[Records drawn from a dataset]
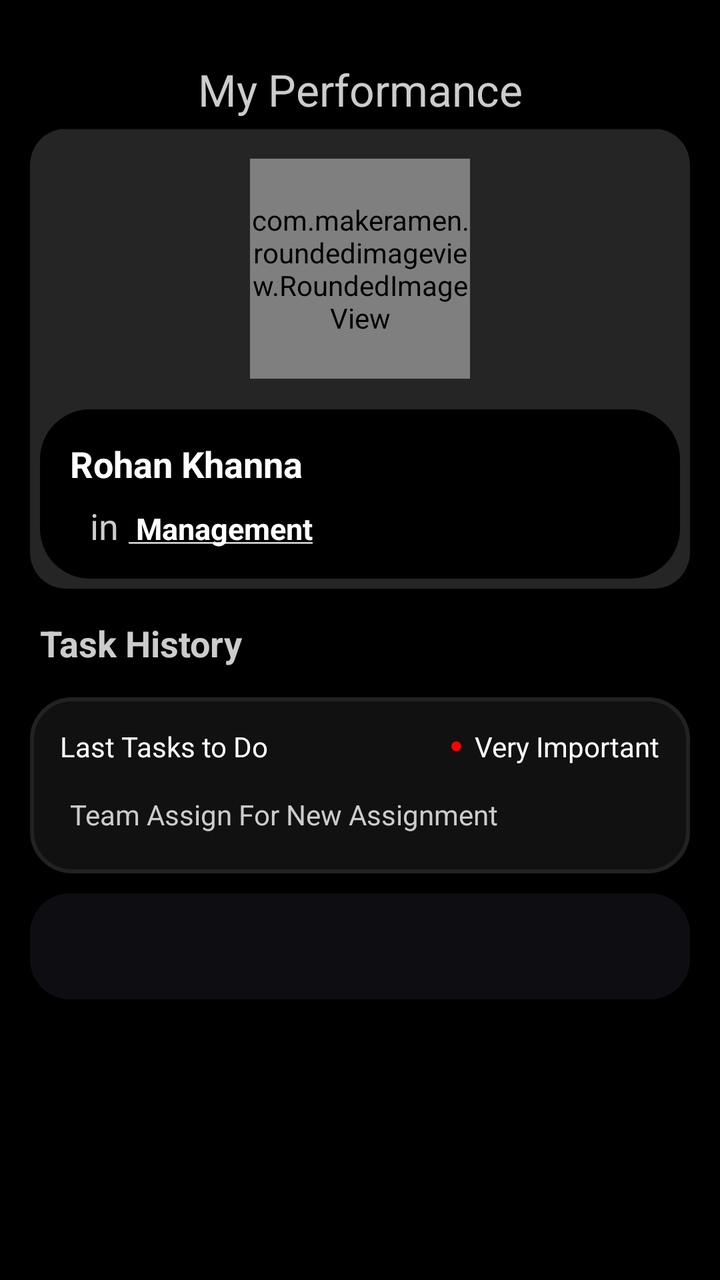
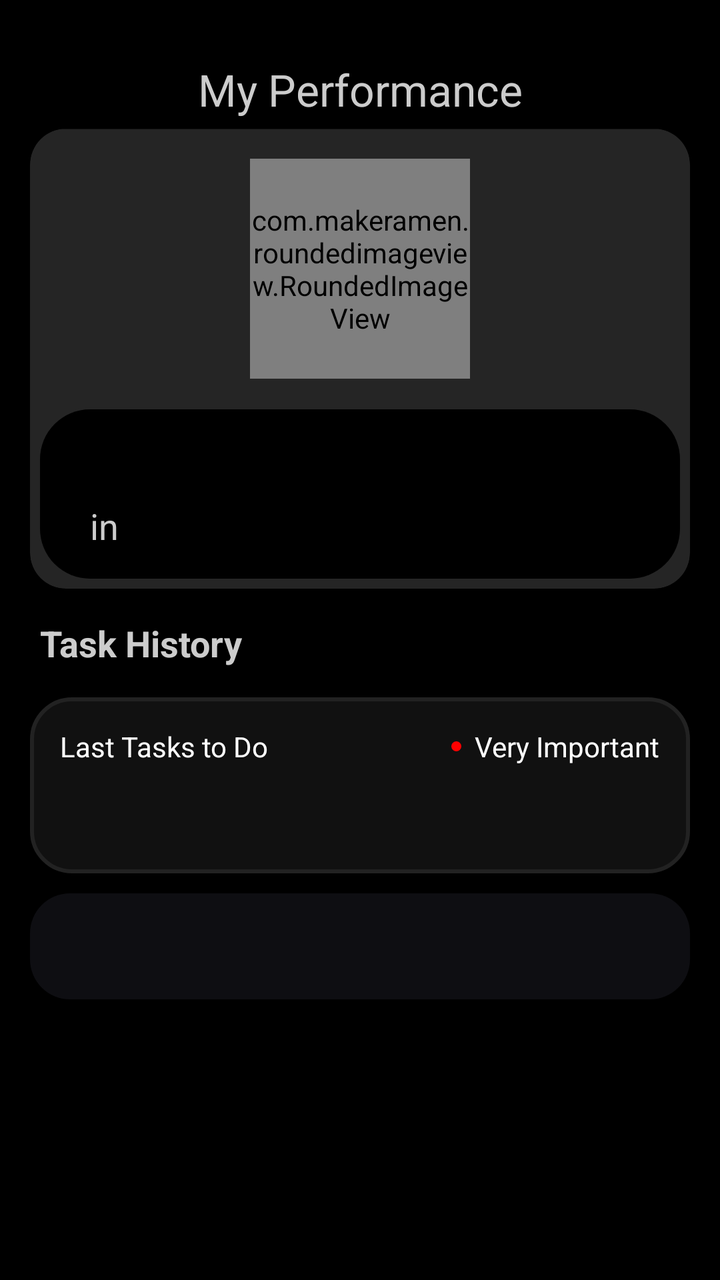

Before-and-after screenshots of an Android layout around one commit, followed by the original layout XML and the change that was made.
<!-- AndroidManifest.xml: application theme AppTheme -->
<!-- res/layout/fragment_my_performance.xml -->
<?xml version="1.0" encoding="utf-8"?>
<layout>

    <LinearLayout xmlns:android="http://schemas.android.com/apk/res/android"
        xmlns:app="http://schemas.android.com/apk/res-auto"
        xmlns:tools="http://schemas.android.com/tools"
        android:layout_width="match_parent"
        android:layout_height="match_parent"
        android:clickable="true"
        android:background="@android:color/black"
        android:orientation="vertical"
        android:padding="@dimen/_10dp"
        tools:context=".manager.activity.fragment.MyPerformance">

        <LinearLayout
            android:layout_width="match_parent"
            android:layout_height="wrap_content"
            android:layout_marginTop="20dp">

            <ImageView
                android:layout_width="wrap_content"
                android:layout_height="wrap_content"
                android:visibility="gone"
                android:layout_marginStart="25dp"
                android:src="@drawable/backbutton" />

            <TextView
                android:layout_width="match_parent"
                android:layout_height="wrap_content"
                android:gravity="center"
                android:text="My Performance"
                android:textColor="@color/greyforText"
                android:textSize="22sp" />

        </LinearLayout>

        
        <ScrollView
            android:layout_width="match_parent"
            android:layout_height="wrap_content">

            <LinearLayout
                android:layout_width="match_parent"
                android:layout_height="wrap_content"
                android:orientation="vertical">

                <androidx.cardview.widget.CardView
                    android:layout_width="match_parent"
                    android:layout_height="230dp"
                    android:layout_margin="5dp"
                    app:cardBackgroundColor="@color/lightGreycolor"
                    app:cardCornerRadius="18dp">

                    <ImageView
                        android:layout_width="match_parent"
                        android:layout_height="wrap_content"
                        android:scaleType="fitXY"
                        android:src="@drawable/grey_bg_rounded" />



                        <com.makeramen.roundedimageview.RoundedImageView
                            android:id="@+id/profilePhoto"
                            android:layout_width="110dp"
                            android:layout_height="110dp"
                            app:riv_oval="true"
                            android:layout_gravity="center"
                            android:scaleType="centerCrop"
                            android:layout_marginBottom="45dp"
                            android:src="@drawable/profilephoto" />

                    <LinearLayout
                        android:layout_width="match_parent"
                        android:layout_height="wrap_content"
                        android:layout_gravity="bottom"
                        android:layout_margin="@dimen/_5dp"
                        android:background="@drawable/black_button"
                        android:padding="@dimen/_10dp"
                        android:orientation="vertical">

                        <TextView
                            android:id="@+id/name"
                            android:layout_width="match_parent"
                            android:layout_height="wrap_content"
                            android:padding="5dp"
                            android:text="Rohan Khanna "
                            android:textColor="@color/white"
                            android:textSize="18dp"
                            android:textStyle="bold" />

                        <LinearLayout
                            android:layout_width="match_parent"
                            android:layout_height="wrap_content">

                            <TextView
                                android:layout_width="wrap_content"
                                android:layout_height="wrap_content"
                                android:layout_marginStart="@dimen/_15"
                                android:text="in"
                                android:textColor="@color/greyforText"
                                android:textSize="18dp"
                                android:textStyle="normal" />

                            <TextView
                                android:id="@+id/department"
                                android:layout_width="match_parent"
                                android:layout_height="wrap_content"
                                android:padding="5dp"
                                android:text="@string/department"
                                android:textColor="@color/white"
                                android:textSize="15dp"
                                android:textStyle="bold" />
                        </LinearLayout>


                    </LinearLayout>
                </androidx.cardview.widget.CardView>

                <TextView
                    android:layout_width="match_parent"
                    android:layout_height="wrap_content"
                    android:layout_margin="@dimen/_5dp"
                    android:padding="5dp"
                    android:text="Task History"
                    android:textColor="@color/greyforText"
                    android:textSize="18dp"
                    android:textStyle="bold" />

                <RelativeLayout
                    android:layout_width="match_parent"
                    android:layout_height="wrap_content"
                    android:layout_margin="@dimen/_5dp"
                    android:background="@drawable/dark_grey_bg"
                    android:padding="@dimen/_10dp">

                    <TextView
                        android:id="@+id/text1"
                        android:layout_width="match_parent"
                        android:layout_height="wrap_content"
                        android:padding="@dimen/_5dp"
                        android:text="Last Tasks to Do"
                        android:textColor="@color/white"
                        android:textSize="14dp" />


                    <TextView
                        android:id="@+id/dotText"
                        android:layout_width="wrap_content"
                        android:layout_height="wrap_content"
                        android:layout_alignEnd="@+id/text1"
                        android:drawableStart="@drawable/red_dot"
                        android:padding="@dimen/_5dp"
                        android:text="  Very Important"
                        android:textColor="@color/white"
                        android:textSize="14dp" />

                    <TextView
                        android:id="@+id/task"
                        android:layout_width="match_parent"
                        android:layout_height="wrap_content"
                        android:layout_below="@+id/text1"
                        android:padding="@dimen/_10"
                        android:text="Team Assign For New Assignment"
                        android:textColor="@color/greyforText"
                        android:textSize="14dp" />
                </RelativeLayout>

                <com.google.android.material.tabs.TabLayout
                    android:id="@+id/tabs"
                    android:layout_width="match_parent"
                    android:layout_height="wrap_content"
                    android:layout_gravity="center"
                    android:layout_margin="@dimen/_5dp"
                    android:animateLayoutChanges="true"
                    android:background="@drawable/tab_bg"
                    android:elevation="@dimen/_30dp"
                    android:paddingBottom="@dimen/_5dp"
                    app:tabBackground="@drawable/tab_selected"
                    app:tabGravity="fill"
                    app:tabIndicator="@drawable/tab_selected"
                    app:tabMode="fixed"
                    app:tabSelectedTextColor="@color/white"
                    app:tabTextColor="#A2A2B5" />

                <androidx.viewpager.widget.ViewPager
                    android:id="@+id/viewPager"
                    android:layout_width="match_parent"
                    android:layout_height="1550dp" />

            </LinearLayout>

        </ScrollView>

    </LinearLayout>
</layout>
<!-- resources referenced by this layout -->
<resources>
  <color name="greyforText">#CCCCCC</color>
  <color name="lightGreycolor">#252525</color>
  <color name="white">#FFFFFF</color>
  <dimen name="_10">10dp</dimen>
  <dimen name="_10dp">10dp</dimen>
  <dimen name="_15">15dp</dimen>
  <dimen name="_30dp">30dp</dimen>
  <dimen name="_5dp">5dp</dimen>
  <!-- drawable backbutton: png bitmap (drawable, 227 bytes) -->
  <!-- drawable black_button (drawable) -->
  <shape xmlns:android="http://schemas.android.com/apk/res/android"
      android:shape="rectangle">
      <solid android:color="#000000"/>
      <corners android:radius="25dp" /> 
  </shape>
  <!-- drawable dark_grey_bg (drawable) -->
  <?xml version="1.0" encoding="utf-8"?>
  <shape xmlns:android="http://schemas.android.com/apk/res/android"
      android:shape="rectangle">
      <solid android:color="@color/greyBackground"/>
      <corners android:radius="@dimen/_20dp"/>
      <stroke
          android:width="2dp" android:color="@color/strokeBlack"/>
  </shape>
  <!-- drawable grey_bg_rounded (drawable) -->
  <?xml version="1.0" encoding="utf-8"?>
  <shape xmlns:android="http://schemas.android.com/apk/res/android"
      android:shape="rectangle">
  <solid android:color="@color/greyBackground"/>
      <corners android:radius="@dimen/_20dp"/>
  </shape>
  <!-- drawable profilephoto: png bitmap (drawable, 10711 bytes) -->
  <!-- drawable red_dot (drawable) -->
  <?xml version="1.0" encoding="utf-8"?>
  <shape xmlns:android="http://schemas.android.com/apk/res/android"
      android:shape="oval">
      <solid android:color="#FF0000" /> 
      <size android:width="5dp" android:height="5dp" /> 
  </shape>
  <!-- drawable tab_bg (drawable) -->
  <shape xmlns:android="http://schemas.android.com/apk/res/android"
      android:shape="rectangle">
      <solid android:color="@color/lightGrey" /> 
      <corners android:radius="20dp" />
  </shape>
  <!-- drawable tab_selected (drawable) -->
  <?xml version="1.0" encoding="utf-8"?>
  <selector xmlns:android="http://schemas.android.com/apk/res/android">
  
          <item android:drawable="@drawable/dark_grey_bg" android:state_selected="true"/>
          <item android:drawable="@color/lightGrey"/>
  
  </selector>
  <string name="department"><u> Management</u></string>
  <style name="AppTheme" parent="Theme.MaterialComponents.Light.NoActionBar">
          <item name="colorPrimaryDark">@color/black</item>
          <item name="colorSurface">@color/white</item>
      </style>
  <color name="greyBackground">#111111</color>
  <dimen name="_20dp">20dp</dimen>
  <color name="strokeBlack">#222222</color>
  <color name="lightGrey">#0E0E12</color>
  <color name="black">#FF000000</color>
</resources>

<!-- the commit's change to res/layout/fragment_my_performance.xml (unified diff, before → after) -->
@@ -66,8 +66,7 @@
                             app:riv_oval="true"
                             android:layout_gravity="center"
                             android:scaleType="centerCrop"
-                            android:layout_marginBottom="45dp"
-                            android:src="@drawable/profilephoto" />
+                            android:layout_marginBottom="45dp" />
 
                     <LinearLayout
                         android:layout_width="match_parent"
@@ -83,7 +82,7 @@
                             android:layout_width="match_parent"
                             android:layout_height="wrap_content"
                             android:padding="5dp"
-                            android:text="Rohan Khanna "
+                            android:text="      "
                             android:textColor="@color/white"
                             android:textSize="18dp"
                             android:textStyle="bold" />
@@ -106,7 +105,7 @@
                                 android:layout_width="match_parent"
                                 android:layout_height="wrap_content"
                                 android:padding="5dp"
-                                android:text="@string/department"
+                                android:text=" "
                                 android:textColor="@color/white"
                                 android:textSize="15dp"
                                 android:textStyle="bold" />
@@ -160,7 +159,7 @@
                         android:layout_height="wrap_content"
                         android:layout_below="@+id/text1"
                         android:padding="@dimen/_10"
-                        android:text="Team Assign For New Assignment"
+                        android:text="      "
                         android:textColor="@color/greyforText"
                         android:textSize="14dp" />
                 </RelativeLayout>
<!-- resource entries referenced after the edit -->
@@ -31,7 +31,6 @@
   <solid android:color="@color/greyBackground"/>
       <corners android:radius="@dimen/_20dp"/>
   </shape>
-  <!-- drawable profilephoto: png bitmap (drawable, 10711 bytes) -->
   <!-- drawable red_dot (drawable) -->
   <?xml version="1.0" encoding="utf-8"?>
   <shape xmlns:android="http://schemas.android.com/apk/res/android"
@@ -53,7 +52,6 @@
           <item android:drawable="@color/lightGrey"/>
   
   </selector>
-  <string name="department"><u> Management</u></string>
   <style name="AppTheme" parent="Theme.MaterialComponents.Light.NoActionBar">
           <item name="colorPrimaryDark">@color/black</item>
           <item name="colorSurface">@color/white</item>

Your instructions.
Look through the entries above, and wherever a line holds the string "vertical", copy it.

Solution to this problem.
        android:orientation="vertical"
                android:orientation="vertical">
                        android:orientation="vertical">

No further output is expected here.